There are two basic types of EDI as a service: Fax to EDI and Managed File Transfer. With Fax to EDI the service will translate actual paper documents into EDI messages and will send them to your trading partner. It can also receive EDI messages from your trading partner and translate them to faxes. With Managed File Transfer you can send your information to the service provider in a file (for example, Excel, csv, text) and the service will translate your file content into EDI messages and send them to your trading partner. The service will also translate EDI messages from your trading partner and return them back to you in the file format you prefer. EDI as a Service is good for companies just getting started with EDI because you don’t have to invest a lot of money to begin using it. No software is needed, getting started is quick and you don’t need any EDI expertise to use it. It’s also easy to migrate to an integrated solution later.
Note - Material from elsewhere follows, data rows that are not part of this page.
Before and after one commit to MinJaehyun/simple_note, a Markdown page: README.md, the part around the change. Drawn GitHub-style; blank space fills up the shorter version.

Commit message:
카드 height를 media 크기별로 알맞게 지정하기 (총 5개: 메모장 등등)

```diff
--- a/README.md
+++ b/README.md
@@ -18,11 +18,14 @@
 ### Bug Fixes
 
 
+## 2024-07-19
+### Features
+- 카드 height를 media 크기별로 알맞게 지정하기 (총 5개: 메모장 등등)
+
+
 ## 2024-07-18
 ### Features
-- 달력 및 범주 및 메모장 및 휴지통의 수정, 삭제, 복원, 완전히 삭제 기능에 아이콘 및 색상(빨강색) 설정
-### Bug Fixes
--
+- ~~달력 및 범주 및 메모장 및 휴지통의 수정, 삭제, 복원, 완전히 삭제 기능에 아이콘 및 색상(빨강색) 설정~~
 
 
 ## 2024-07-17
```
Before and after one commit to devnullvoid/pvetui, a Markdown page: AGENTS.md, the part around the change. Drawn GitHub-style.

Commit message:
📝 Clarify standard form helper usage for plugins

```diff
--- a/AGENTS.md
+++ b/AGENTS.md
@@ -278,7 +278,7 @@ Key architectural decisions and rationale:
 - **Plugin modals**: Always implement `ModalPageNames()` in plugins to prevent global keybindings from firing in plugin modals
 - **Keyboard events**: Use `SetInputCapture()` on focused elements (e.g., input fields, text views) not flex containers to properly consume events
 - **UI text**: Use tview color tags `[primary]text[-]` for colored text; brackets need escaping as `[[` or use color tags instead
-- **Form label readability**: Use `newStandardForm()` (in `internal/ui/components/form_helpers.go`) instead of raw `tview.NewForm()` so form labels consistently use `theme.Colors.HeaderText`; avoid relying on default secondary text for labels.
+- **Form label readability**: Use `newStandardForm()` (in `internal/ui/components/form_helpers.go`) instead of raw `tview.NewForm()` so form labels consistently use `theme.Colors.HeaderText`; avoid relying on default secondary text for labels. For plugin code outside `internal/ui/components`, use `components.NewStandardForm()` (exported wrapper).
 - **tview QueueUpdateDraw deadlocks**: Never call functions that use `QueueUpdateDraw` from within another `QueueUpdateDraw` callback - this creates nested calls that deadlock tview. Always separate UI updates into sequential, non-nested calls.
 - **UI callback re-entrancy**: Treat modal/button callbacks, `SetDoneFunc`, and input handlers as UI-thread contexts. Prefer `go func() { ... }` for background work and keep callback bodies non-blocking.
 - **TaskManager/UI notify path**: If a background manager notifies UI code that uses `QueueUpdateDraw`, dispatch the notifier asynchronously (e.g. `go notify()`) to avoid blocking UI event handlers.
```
However, it’s only practical for low volumes of EDI transactions, and the cost per transaction is higher than an integrated solution.

This involves integrating EDI into your ERP system. You’ll need a B2B Gateway software solution, which will manage the relationships with your trading partners and exchange the EDI standard files with your trading partners using an agreed-upon method of exchange. You’ll also need EDI Translation Tools, which translate EDI standards messages into electronic files that your ERP system can process.

Integrated EDI is scalable, meaning it can handle large volumes of transactions, reliable, and immediate. Also, the cost per transaction is low. However you’ll need to have software to support it and it requires a high upfront cost to begin. There are also ongoing system maintenance costs and you will need people to manage the system. Integrated EDI is good for companies that are committed to EDI, that may want to expand EDI transactions beyond order-to-cash transactions, and that have high volumes of EDI transactions.

What to do next

The best thing to do is talk to your trading partners and find out what their EDI requirements, preferences and capabilities are. Then decide what EDI solution fits with both your trading partners’ needs and your capabilities. Last, find an EDI provider who can help you get started by using our Solution Provider Finder.